(Dataset records)
[Start of section]

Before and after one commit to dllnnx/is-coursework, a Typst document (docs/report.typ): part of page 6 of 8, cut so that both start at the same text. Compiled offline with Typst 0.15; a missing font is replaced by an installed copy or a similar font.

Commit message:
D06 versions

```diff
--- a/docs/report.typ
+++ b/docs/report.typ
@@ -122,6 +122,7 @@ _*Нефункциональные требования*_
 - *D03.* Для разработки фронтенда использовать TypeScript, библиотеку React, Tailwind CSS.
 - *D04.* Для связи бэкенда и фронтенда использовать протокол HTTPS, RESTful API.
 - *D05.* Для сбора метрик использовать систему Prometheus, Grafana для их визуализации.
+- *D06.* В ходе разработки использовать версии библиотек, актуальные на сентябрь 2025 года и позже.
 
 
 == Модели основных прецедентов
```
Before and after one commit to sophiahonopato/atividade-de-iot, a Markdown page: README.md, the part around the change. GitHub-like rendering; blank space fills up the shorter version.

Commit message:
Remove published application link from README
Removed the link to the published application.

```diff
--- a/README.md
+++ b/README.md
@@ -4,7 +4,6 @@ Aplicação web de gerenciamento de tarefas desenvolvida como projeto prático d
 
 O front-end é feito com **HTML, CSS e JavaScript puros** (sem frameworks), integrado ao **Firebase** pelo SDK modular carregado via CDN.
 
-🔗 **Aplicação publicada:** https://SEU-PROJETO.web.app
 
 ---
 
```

[End of section]

** Task details **
Each record above is to be reproduced word for word.

** Your solution **
Before and after one commit to dllnnx/is-coursework, a Typst document (docs/report.typ): part of page 6 of 8, cut so that both start at the same text. Compiled offline with Typst 0.15; a missing font is replaced by an installed copy or a similar font.

Commit message:
D06 versions

```diff
--- a/docs/report.typ
+++ b/docs/report.typ
@@ -122,6 +122,7 @@ _*Нефункциональные требования*_
 - *D03.* Для разработки фронтенда использовать TypeScript, библиотеку React, Tailwind CSS.
 - *D04.* Для связи бэкенда и фронтенда использовать протокол HTTPS, RESTful API.
 - *D05.* Для сбора метрик использовать систему Prometheus, Grafana для их визуализации.
+- *D06.* В ходе разработки использовать версии библиотек, актуальные на сентябрь 2025 года и позже.
 
 
 == Модели основных прецедентов
```
Before and after one commit to sophiahonopato/atividade-de-iot, a Markdown page: README.md, the part around the change. GitHub-like rendering; blank space fills up the shorter version.

Commit message:
Remove published application link from README
Removed the link to the published application.

```diff
--- a/README.md
+++ b/README.md
@@ -4,7 +4,6 @@ Aplicação web de gerenciamento de tarefas desenvolvida como projeto prático d
 
 O front-end é feito com **HTML, CSS e JavaScript puros** (sem frameworks), integrado ao **Firebase** pelo SDK modular carregado via CDN.
 
-🔗 **Aplicação publicada:** https://SEU-PROJETO.web.app
 
 ---
 
```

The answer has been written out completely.